Reindeer and language revitalization: Inuit students visit Finland's Sami people
'We still have our culture going, and Inuit and Sami are working to strengthen [it]'
It was the first time college student Trudy Tulugarjuk travelled outside of Canada.
"It was cool to see the outside world for the first time," said Tulugarjuk, a first-year student at Nunavut Sivuniksavut, an Ottawa-based college for Inuit studies.
Fourteen first-year students flew across the Atlantic this month for a cultural exchange with Finland's Indigenous Sami people, as a part of the school's program.

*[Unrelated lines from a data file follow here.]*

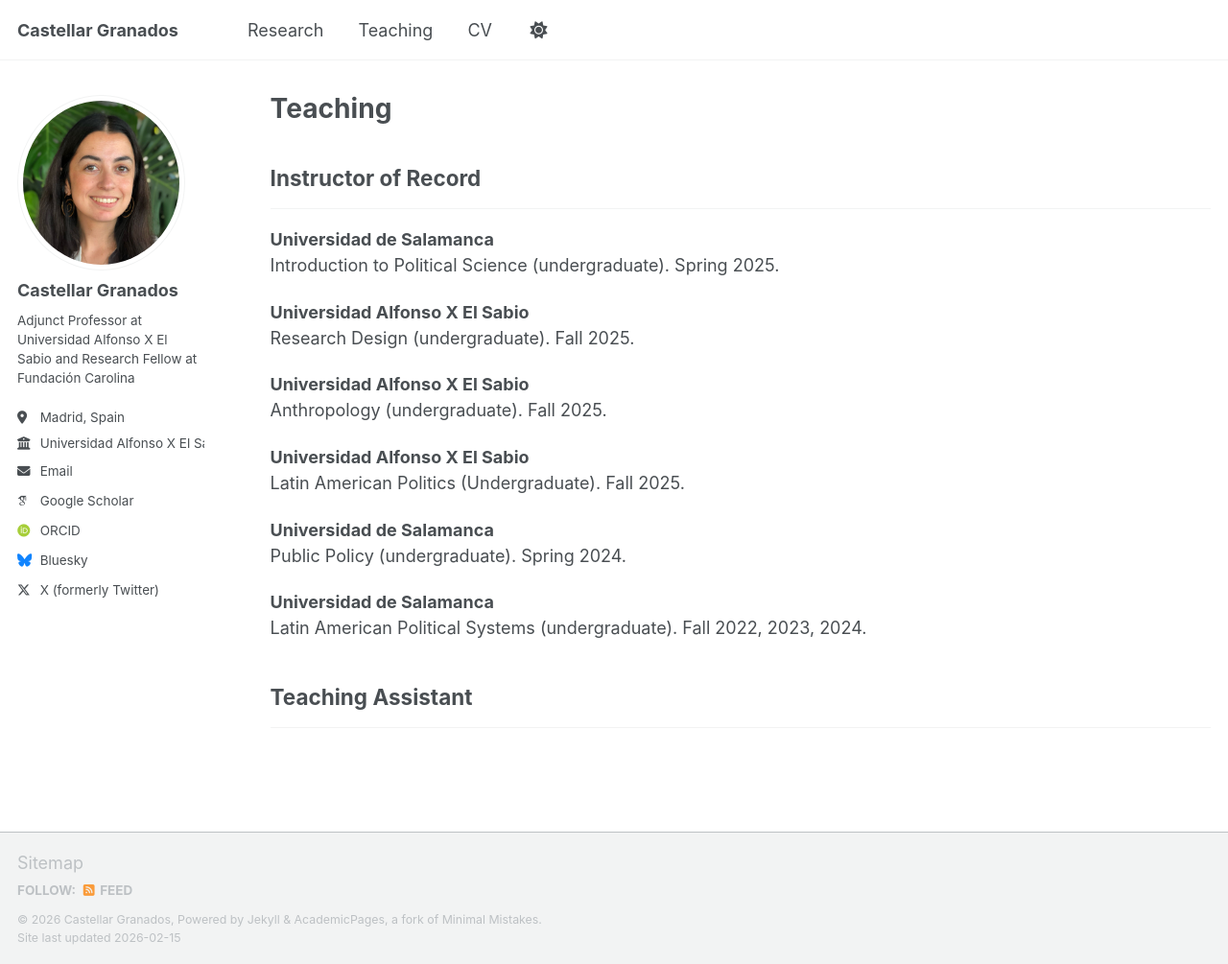
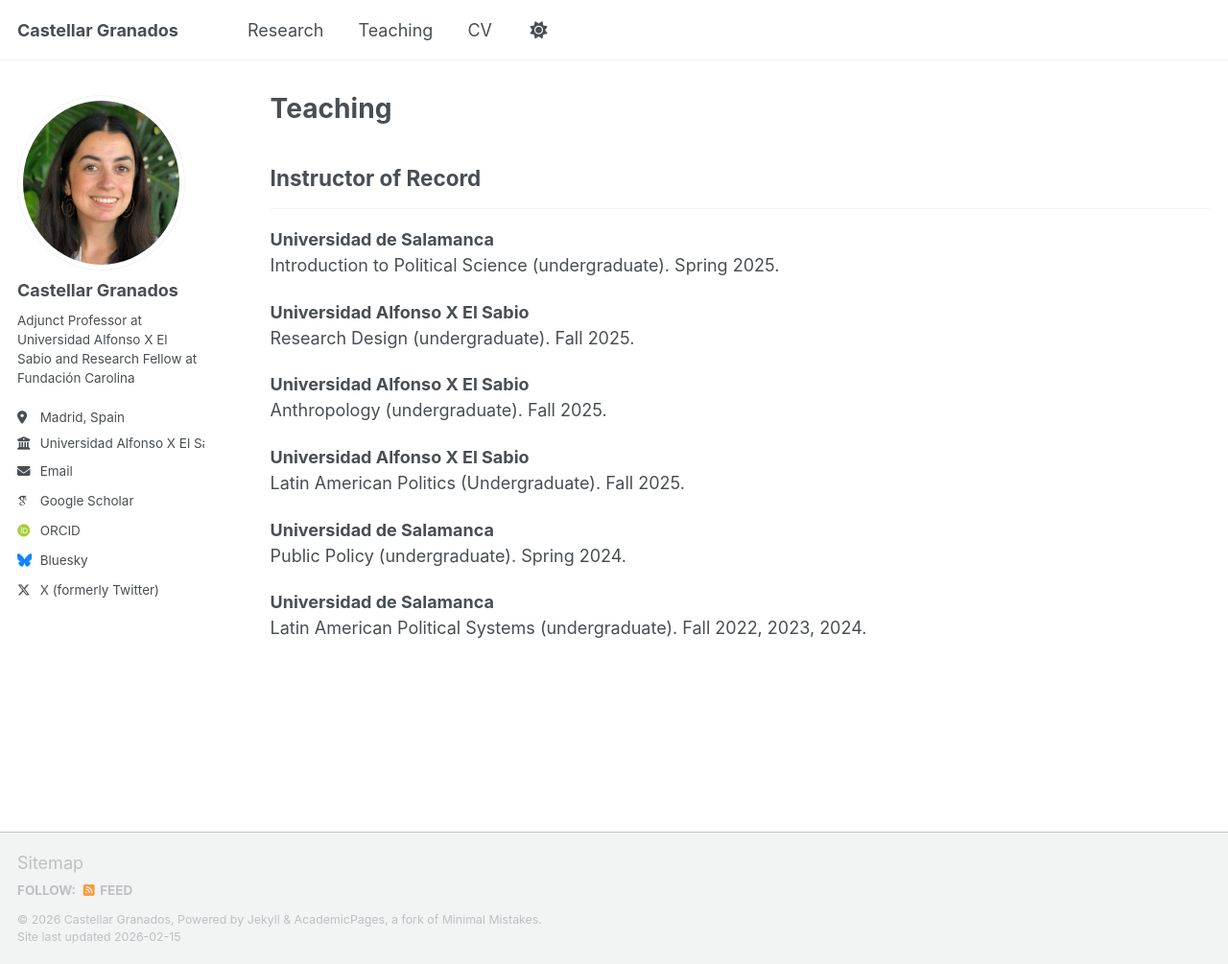
Before and after one commit to castellargranados/castellargranados.github.io, a Jekyll site: the page built from _pages/teaching.md, in a window 1280 px wide and 1005 px high. Shown: the whole window at 96% size. Built offline with Jekyll 4.4.1, drawn with Linux system fonts in a browser that asks for light colours; some web fonts are replaced; a script bundle is joined from its source files by our own code; library files that are not in the unit come from our copies.

Commit message:
Update teaching.md

```diff
--- a/_pages/teaching.md
+++ b/_pages/teaching.md
@@ -16,16 +16,3 @@ author_profile: true
   {{ course.title }} ({{ course.level }}). {{ course.term }}.
 </div>
 {% endfor %}
-
-
-<h2>Teaching Assistant</h2>
-<hr />
-
-{% assign sorted_ta = site.teaching | where: "role", "Teaching Assistant" | sort: "year" | reverse %}
-
-{% for course in sorted_ta %}
-<div style="margin-bottom: 1.2em;">
-  <strong>{{ course.institution }}</strong><br />
-  {{ course.title }} ({{ course.level }}). {{ course.term }}.
-</div>
-{% endfor %}
```
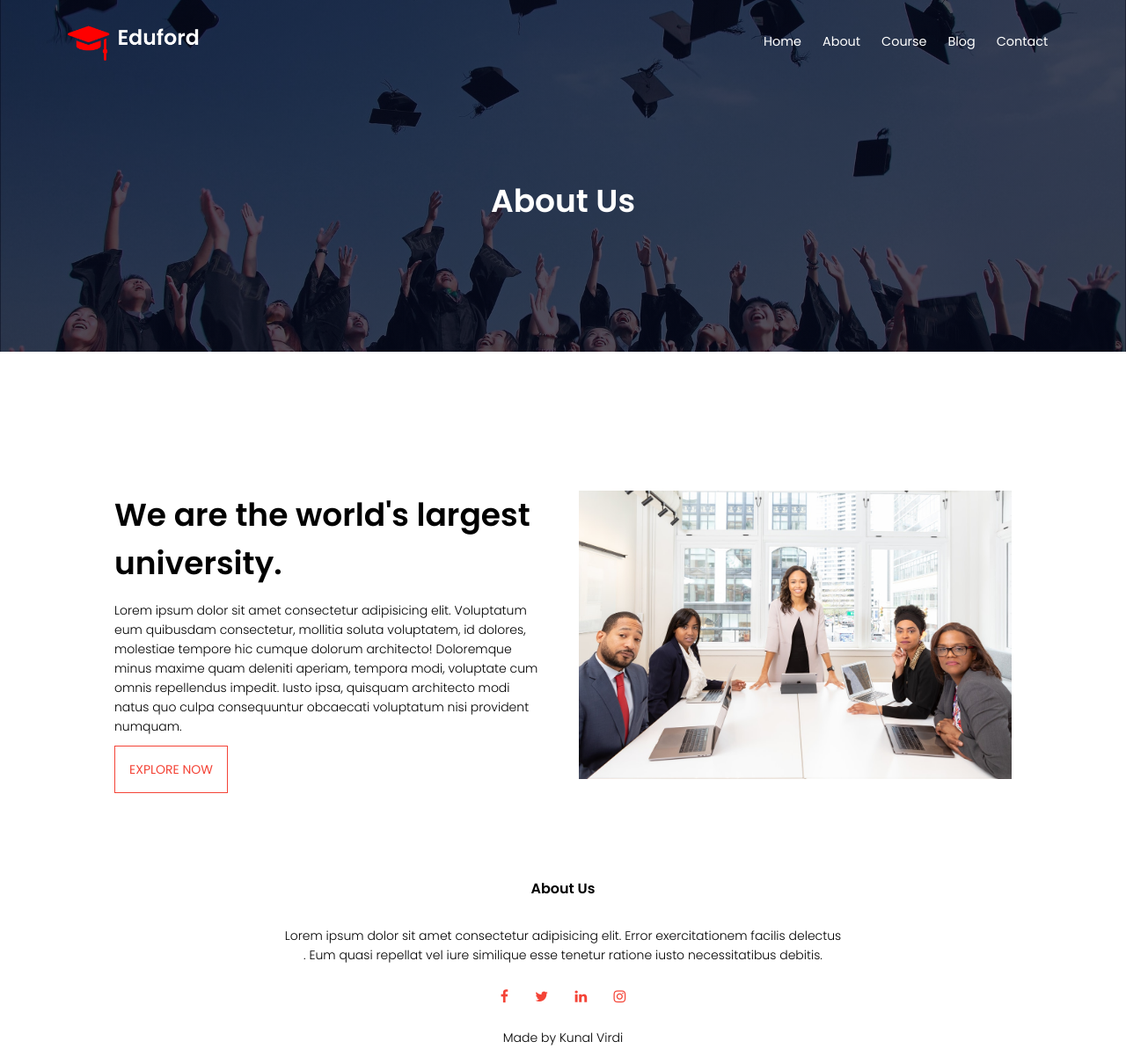
After one commit to kunalvirdi/Eduford, a PHP site: page /about.html in a window 1280 px wide. The commit adds this page. Shown: the whole page at 88% size. Run offline with PHP 8.4, Linux system fonts and the light colour scheme.

Commit message:
update 3.0

```diff
--- /dev/null
+++ b/about.html
@@ -0,0 +1,80 @@
+<!DOCTYPE html>
+<html lang="eng">
+<head>
+    <meta charset="UTF-8">
+    <meta http-equiv="X-UA-Compatible" content="IE=edge">
+    <meta name="viewport" content="width=device-width, initial-scale=1.0">
+    <title>Eduford</title>
+    <link rel="stylesheet" href="styles/style.css">
+    <link rel="preconnect" href="https://fonts.googleapis.com">
+    <link rel="preconnect" href="https://fonts.gstatic.com" crossorigin>
+    <link href="https://fonts.googleapis.com/css2?family=Poppins:wght@100;200;300;400;600;700&display=swap"
+        rel="stylesheet">
+    <link rel="stylesheet" href="https://cdnjs.cloudflare.com/ajax/libs/font-awesome/4.7.0/css/font-awesome.min.css">
+</head>
+<body>
+    <!-- header and main -->
+    <header class="sub-header">
+        <nav>
+            <a href="index.html"><img src="eduford_img/logo.png" alt="Eduford Logo"></a>
+            <div class="nav-links" id="navlinks">
+                <i class="fa fa-times" id="close"></i>
+                <ul><li><a href="">Home</a></li></ul>
+                <ul>
+                    <li><a href="">About</a></li>
+                </ul>
+                <ul>
+                    <li><a href="">Course</a></li>
+                </ul>
+                <ul>
+                    <li><a href="">Blog</a></li>
+                </ul>
+                <ul>
+                    <li><a href="">Contact</a></li>
+                </ul>
+            </div>
+            <i class="fa fa-bars" id="open" aria-hidden="true"></i>
+        </nav>
+        <h1>About Us</h1>
+    </header>
+    <!-- about us content -->
+    <section class="abt">
+        <div class="row">
+            <div class="about-col">
+                <h1>We are the world's largest university.</h1>
+                <p>Lorem ipsum dolor sit amet consectetur adipisicing elit. Voluptatum eum quibusdam consectetur, mollitia soluta voluptatem, id dolores, molestiae tempore hic cumque dolorum architecto! Doloremque minus maxime quam deleniti aperiam, tempora modi, voluptate cum omnis repellendus impedit. Iusto ipsa, quisquam architecto modi natus quo culpa consequuntur obcaecati voluptatum nisi provident numquam.</p>
+                <a href="" class="btn red-btn">EXPLORE NOW</a>
+            </div><div class="about-col">
+                <img src="eduford_img/about.jpg" alt="">
+            </div>
+        </div>
+    </section>
+    <!-- Footer -->
+    <section class="footer">
+        <h4>About Us</h4>
+        <p>Lorem ipsum dolor sit amet consectetur adipisicing elit. Error exercitationem facilis delectus <br>. Eum quasi
+            repellat vel iure similique esse tenetur ratione iusto necessitatibus debitis.</p>
+        <div class="icons">
+            <i class="fa fa-facebook" aria-hidden="true"></i>
+            <i class="fa fa-twitter" aria-hidden="true"></i>
+            <i class="fa fa-linkedin" aria-hidden="true"></i>
+            <i class="fa fa-instagram" aria-hidden="true"></i>
+        </div>
+        <p>Made by Kunal Virdi</p>
+    </section>
+    <script>
+        var close = document.getElementById("close");
+        var open=document.getElementById("open");
+        var nav = document.getElementById("navlinks");
+        close.addEventListener('click', hideMenu);
+        open.addEventListener('click', showMenu)
+
+        function showMenu(){
+            nav.style.display="flex";
+        }
+         function hideMenu() {
+            nav.style.display= "none";
+        }
+    </script>
+</body>
+</html>
--- a/styles/style.css
+++ b/styles/style.css
@@ -5,7 +5,7 @@
     sans-serif;
 }
 /* Header starts here */
-header{
+.header{
     min-height: 100vh;
     width: 100%;
     background:linear-gradient(rgba(4,9,30,0.7),rgba(4,9,30,0.7)),url(../eduford_img/banner.png);
@@ -80,7 +80,7 @@ nav .nav-links{
     margin: 10px 0 40px;
     font-size: 0.875rem;
 }
-.text-box .btn{
+ .btn{
     border: 1px solid white;
     padding: 1rem;
     font-size: 0.875rem;
@@ -88,7 +88,7 @@ nav .nav-links{
     position: relative;
     transition: 1s;
 }
-.text-box .btn:hover{
+ .btn:hover{
     border: 1px solid #f44336;
     background-color: #f44336;
 }
@@ -111,6 +111,7 @@ nav .fa{
         background-color: #f44336;
         z-index: 2;
         justify-content: left;
+        text-align: left;
         display: none;
         transition: 1s;
     }
@@ -304,3 +305,93 @@ p {
 .testi .fa{
     color: #f44336;
 }
+/* CTA start here */
+.cta{
+    margin:100px auto;
+    width: 80%;
+    background-image: linear-gradient(rgba(0,0,0,0.7),rgba(0,0,0,0.7)),url(../eduford_img/banner2.jpg);
+    background-size: cover;
+    background-position: center;
+    border-radius: 10px;
+    text-align: center;
+    padding: 100px 0;
+
+}
+
+.cta h1{
+    color: white;
+    margin-bottom: 40px;
+    padding: 0;
+}
+.cta a{
+    color: white;
+}
+@media (max-width:700px){
+    .cta h1{
+        font-size: 24px;
+    }
+}
+
+/* CTA end here */
+
+/* Footer starts here */
+
+.footer{
+    width: 100%;
+    margin: auto;
+    text-align: center;
+    padding: 30px,0;
+
+}
+
+.footer h4{
+    margin:25px 0 20px 0;
+    font-weight: 600;
+}
+
+.footer .fa{
+    color: #f44336;
+    margin: 0 13px;
+    padding: 18px 0;
+}
+
+/* ABOUT START HERE */
+
+.sub-header{
+    height: 50vh;
+    width: 100%;
+    background-image: linear-gradient(rgba(4,9,30,0.7),rgba(4,9,30,0.7)),url(../eduford_img/background.jpg);
+    background-size: cover;
+    background-position: center;
+    text-align: center;
+    color: white;
+}
+
+.sub-header h1{
+    margin-top: 100px;
+}
+.abt{
+    width: 80%;
+    margin: auto;
+    padding-top: 80px;
+    padding-bottom: 50px;
+}
+.about-col{
+    flex-basis: 48%;
+    padding: 30px 2px;
+}
+.about-col img{
+    width: 100%;
+}
+.about-col h1{padding-top: 0;}
+.about-col p{
+    padding: 15px 0 25px;
+}
+
+.red-btn{
+    color: #f44336;
+    border:1px solid #f44336;
+}
+.red-btn:hover{
+    color: white;
+}
```
Also changed, not shown: index.html (+21 -5 lines).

The students started their trip in the capital Helsinki, visiting the parliament and the University of Helsinki where they met with professors of Indigenous studies and languages. They got to tease their taste buds with Finnish foods, stay with local families, and hold performances to share Inuit and Sami culture.
But the most memorable was their visit to Inari Village, a small community that's home to many Sami, the Indigenous people who live throughout Finland, Norway, Sweden and Russia.
"The highlight was when we went to see a reindeer herder and we got to pet some reindeer and just hang out with them," said Tulugarjuk.
"[It's] kinda like a once in a lifetime," said Ipeelie, who also enjoyed visiting the home of a Sami reindeer herder.
Students say it was the similarities between the two Indigenous groups that left an impression.
"Sami people are very similar to us, even their land is very similar, except the fact that they have trees," said Tulugarjuk. "Our languages are very important."
Students learned about Sami governance, broadcasting, and language revitalization because a few of the 10 Sami dialects are considered endangered.
"Sometimes Inuit are made out to be that we're the only ones that are struggling," said Ipeelie.
"We still have our culture going, and Inuit and Sami are working to strengthen [it]. It's still alive."
With files from Angela Hill